While we do not want to limit anyone, there is a lot of woodworking knowledge to be learned, a lot to disclose, and most of us cannot take it all in at once. Moreover educators not only need to foster knowledge inside an individual, they often need to diffuse that knowledge across a group. Progressive disclosure asks instructors to be thoughtful about how knowledge spreads from individuals to groups.
Groups of sighted learners might gather around a single tool and visually observe as the instructor operates it. They come away with a rough idea of how to use it. Visually impaired woodworking students often prefer a verbal description and hands-on lessons. The number of students that can perceive tactile tool training simultaneously is limited. This means that rather than disclosing lessons to groups of students, it can be helpful to develop tactics that disclose lessons progressively, first into an individual student, and then through that student across a group.
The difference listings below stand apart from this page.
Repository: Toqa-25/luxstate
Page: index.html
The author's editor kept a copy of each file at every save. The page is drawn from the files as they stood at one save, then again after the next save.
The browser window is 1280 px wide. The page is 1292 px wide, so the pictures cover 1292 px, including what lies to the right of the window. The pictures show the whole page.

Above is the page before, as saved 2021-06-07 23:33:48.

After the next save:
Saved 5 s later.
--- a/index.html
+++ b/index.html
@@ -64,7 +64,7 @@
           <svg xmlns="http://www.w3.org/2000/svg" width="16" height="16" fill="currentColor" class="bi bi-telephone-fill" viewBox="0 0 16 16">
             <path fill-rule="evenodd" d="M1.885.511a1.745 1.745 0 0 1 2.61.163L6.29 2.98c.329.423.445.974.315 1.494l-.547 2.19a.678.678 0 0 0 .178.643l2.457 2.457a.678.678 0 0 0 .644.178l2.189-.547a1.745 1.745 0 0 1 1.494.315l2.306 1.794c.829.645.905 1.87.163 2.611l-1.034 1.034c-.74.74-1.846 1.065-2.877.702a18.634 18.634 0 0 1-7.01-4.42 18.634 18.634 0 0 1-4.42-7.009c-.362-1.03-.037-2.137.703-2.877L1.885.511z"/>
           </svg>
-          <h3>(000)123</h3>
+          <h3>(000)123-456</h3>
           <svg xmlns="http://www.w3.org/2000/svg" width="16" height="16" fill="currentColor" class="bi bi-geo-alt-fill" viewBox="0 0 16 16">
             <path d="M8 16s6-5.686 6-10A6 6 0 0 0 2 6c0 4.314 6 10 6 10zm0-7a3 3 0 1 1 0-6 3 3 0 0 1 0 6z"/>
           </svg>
When a single student has knowledge disclosed progressively, bit by bit, it means they have time to master a small, micro-skill of woodworking. Each micro-skill is woodworking is in practice a chunk of work. Once a student masters that chunk they can teach, or, “disclose,” it to another student. In turn that student can exchange their micro-skill. This form of progressive disclosure not only reinforces learning, it means that multiple hands-on lessons can happen at once in the same shop. Instead of students gathered around one instructors, they are in groups, around each other. It also reduces the number of faculty needed.
In the video below, one student is teaching another one how to use a table router.